# Problem statement
Each line in the records below that has the word "Historial" should be copied.

■ ■ ■ ■ ■

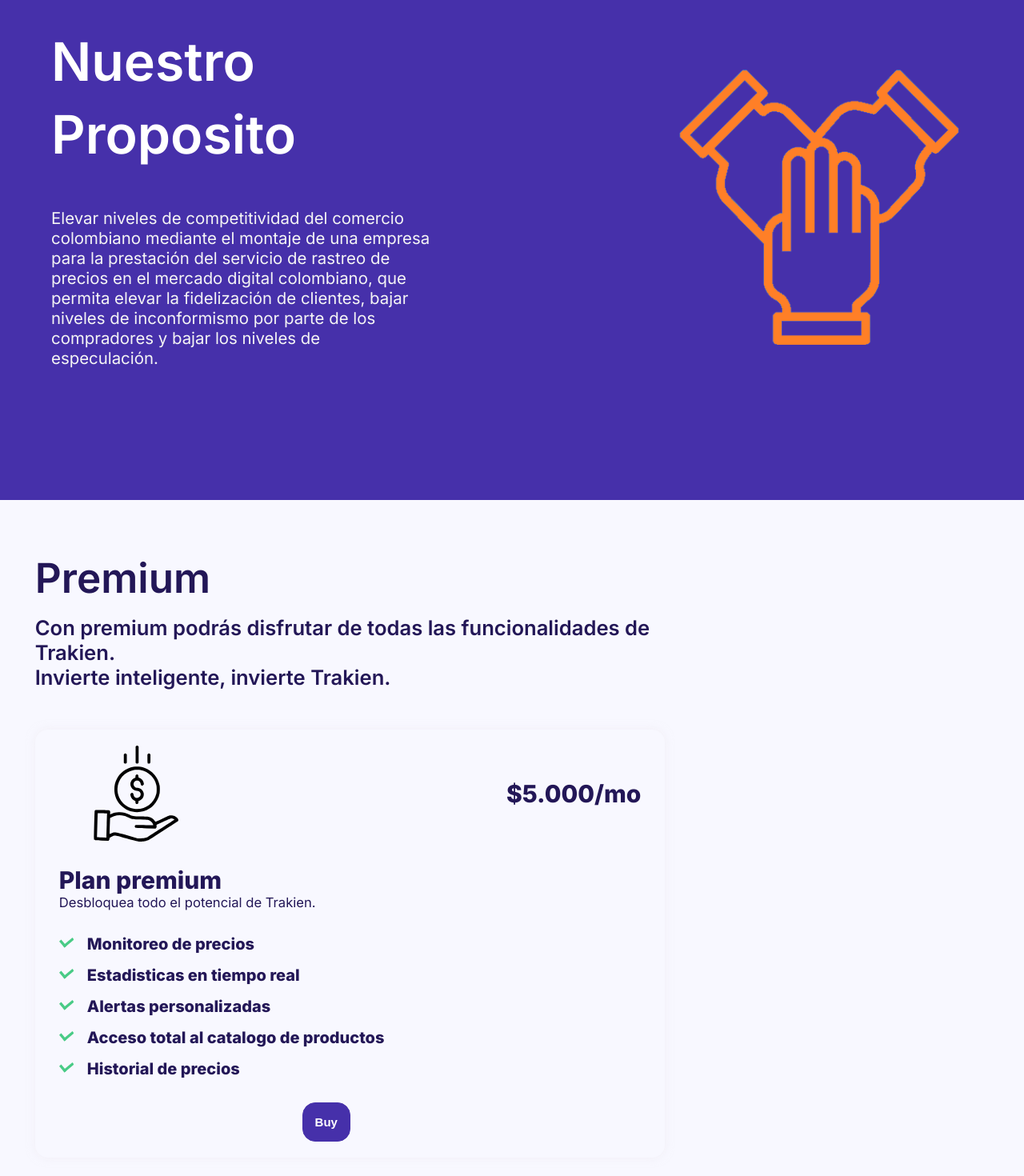
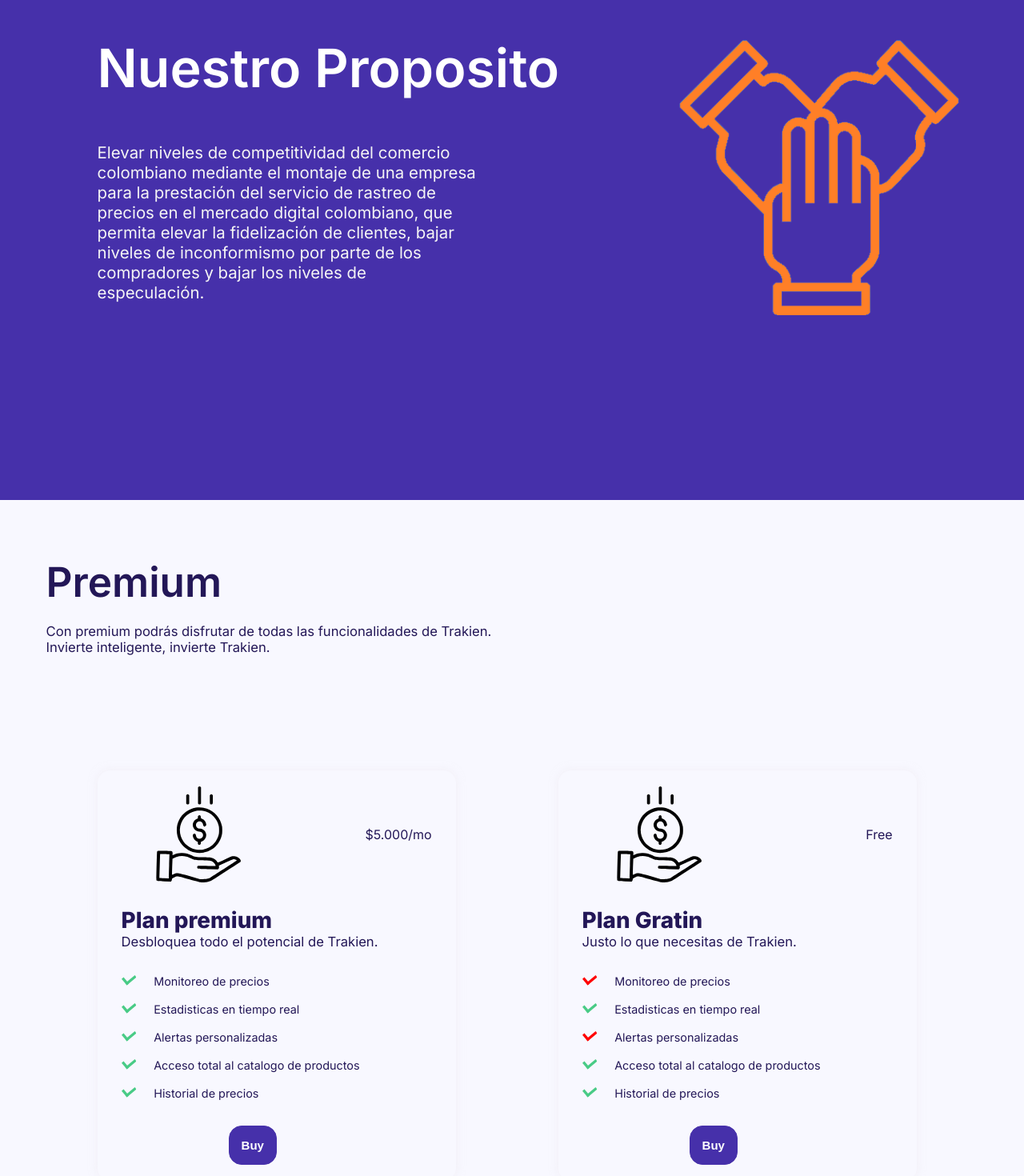
Before and after one commit to Trakien/TrakienApp, a Next.js app in the folder trakienWeb/: page / in a window 1280 px wide. Shown: the part 2760-4230 px from the top of the page at 80% size. Built offline with nearby package versions, Linux system fonts and the light colour scheme.

Commit message:
PLan gratin

```diff
--- a/trakienWeb/assets/svg/CloseIcon.jsx
+++ b/trakienWeb/assets/svg/CloseIcon.jsx
@@ -2,10 +2,21 @@
 
 function SvgComponent(props) {
   return (
-    <svg xmlns="http://www.w3.org/2000/svg" width={23.335} height={23.335} {...props}>
-      <g data-name="Group 99" fill="#fff">
-        <path data-name="Rectangle 58" d="M21.213 0l2.121 2.121L2.121 23.335 0 21.213z" />
-        <path data-name="Rectangle 59" d="M23.334 21.213l-2.121 2.121L-.001 2.121 2.121 0z" />
+    <svg
+      xmlns="http://www.w3.org/2000/svg"
+      width={18.641}
+      height={12.607}
+      {...props}
+    >
+      <g data-name="Group 77" fill="#FF0000">
+        <path
+          data-name="Rectangle 40"
+          d="M16.52 0l2.122 2.529L6.63 12.607l-2.122-2.529z"
+        />
+        <path
+          data-name="Rectangle 41"
+          d="M9.16 10.485L6.63 12.607.001 4.705 2.53 2.583z"
+        />
       </g>
     </svg>
   );
--- a/trakienWeb/components/Elements/PricingTable.jsx
+++ b/trakienWeb/components/Elements/PricingTable.jsx
@@ -8,8 +8,16 @@
 import BrowserIcon from "../../assets/svg/Services/BrowserIcon";
 import PrinterIcon from "../../assets/svg/Services/PrinterIcon";
 import CheckMark from "../../assets/svg/Checkmark";
-import style from "../../styles/Elements/PricingTable.module.css"
-export default function PricingTable({ icon, price, title, text,  offers, action }) {
+import CloseIcon from "../../assets/svg/CloseIcon";
+import style from "../../styles/Elements/PricingTable.module.css";
+export default function PricingTable({
+  icon,
+  price,
+  title,
+  text,
+  offers,
+  action,
+}) {
   let getIcon;
 
   switch (icon) {
@@ -34,26 +42,38 @@
     <div className={style.WrapperPricingTable + " whiteBg radius8 shadow"}>
       <div className="flexSpaceCenter">
         {getIcon}
-        <p className="font30 extraBold">{price}</p>
+        <p className="flexSpaceCenter">{price}</p>
       </div>
       <div style={{ margin: "30px 0" }}>
-        <h4 className="font30 extraBold">{title}</h4>
+        <h4 className="tituloPlan">{title}</h4>
         <p className="font13">{text}</p>
       </div>
       <div>
         {offers
           ? offers.map((item, index) => (
-              <div className="flexNullCenter" style={{ margin: "15px 0" }} key={index}>
-                <div style={{ position: "relative", top: "-1px", marginRight: "15px" }}>
+              <div
+                className="flexNullCenter"
+                style={{ margin: "15px 0" }}
+                key={index}
+              >
+                <div
+                  style={{
+                    position: "relative",
+                    top: "-1px",
+                    marginRight: "15px",
+                  }}
+                >
                   {item.cheked ? (
-                    <div style={{ minWidth: "20px" }}>
+                    <div className="checkmark">
                       <CheckMark />
                     </div>
                   ) : (
-                    <div style={{ minWidth: "20px" }}></div>
+                    <div className="checkmark">
+                      <CloseIcon></CloseIcon>
+                    </div>
                   )}
                 </div>
-                <p className="font20 extraBold">{item.name}</p>
+                <p className="plansText">{item.name}</p>
               </div>
             ))
           : null}
--- a/trakienWeb/components/Sections/Pricing.jsx
+++ b/trakienWeb/components/Sections/Pricing.jsx
@@ -11,14 +11,15 @@
         <div className="container">
           <div className={style.HeaderInfoPricing}>
             <h1 className="titulo">Premium</h1>
-            <p className="subtitulo">
+            <p className="font13">
               Con premium podrás disfrutar de todas las funcionalidades de
               Trakien.
               <br />
               Invierte inteligente, invierte Trakien.
             </p>
           </div>
-          <div>
+          <div className="flexSpaceCenter">
+            <div className="flexPlan">
               <PricingTable
                 icon="monitor"
                 price="$5.000/mo"
@@ -28,7 +29,29 @@
                   { name: "Monitoreo de precios", cheked: true },
                   { name: "Estadisticas en tiempo real", cheked: true },
                   { name: "Alertas personalizadas", cheked: true },
-                { name: "Acceso total al catalogo de productos", cheked: true },
+                  {
+                    name: "Acceso total al catalogo de productos",
+                    cheked: true,
+                  },
+                  { name: "Historial de precios", cheked: true },
+                ]}
+                action={() => alert("clicked")}
+              />
+            </div>
+            <div className="flexPlan">
+              <PricingTable
+                icon="monitor"
+                price="Free"
+                title="Plan Gratin"
+                text="Justo lo que necesitas de Trakien."
+                offers={[
+                  { name: "Monitoreo de precios", cheked: false },
+                  { name: "Estadisticas en tiempo real", cheked: true },
+                  { name: "Alertas personalizadas", cheked: false },
+                  {
+                    name: "Acceso total al catalogo de productos",
+                    cheked: true,
+                  },
                   { name: "Historial de precios", cheked: true },
                 ]}
                 action={() => alert("clicked")}
@@ -36,6 +59,7 @@
             </div>
           </div>
         </div>
+      </div>
     </section>
   );
 }
--- a/trakienWeb/components/Sections/Prupose.jsx
+++ b/trakienWeb/components/Sections/Prupose.jsx
@@ -5,12 +5,11 @@
   return (
     <section className={style.wrapperPrupose} id="blog">
       {" "}
-      <div className="lightBg">
+      <div className="lightBg container flexSpaceCenter">
         <div className="container">
-          <div className={style.AdvertisingPrupose + " flexSpaceCenter"}>
-            <div className={style.AddLeftPrupose}>
-              <h4 className="tituloBlanco">Nuestro</h4>
-              <h2 className="tituloBlanco">Proposito</h2>
+          <div className={style.AdvertisingPrupose + "flex"}>
+            <div className={style.AddLeftPrupose + "container"}>
+              <h4 className="tituloBlanco">Nuestro Proposito</h4>
               <br></br>
               <br></br>
               <p className={style.pPrupose}>
@@ -24,16 +23,15 @@
               <br></br>
               <br></br>
             </div>
+          </div>
+        </div>
         <div>
           <div className={style.AddRightInnerPrupose}>
             <img
               className="LogoPrupose"
               src="/home/proposito.png"
               alt="trakienLogo"
-                  style={{ zIndex: 9 }}
             />
-              </div>
-            </div>
           </div>
         </div>
       </div>
--- a/trakienWeb/styles/Elements/PricingTable.module.css
+++ b/trakienWeb/styles/Elements/PricingTable.module.css
@@ -1,6 +1,9 @@
 .WrapperPricingTable{
-  width: 100%;
+  width: 35vw;
   text-align: left;
   padding: 20px 30px;
   margin-top: 30px;
+  font-size:calc(8px+ 1.5vw);
+  max-height: 10%;
+
 }
--- a/trakienWeb/styles/Sections/Pricing.module.css
+++ b/trakienWeb/styles/Sections/Pricing.module.css
@@ -1,5 +1,6 @@
 .wrapperPricing {
   width: 100%;
+  height: 100%;
   padding: 50px 0;
   margin-bottom: 10vw;
 
--- a/trakienWeb/styles/Sections/Prupose.module.css
+++ b/trakienWeb/styles/Sections/Prupose.module.css
@@ -1,12 +1,11 @@
 .wrapperPrupose {
   width: 100%;
-  padding-top: 20px;
+  height: 100vh;
 
 }
 .AdvertisingPrupose{
-  margin: 80px 0;
   padding: 100px 0;
-  position: relative;
+
 }
 .AddLeftPrupose{
 width: 50%;
--- a/trakienWeb/styles/globals.css
+++ b/trakienWeb/styles/globals.css
@@ -247,11 +247,25 @@
 .flex {
   display: flex;
 }
+.flexPlan {
+  margin: 5vw;
+  width: 100%;
+}
 .flexSpaceCenter {
   display: flex;
   justify-content: space-between;
   align-items: center;
 }
+.plansText{
+  font-size:calc(8px + 0.5vw);
+}
+.checkmark{
+  width: 2vw;
+}
+.tituloPlan{
+  font-size: calc(15px + 1vw);
+}
+
 .flexNullCenter {
   display: flex;
   align-items: center;
```
Also changed, not shown: 1 other file (tests, documents, lock files or other folders). Lines whose indentation alone changed are shown as unchanged.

■ ■ ■ ■ ■

# Exercise solution
+                  { name: "Historial de precios", cheked: true },
                   { name: "Historial de precios", cheked: true },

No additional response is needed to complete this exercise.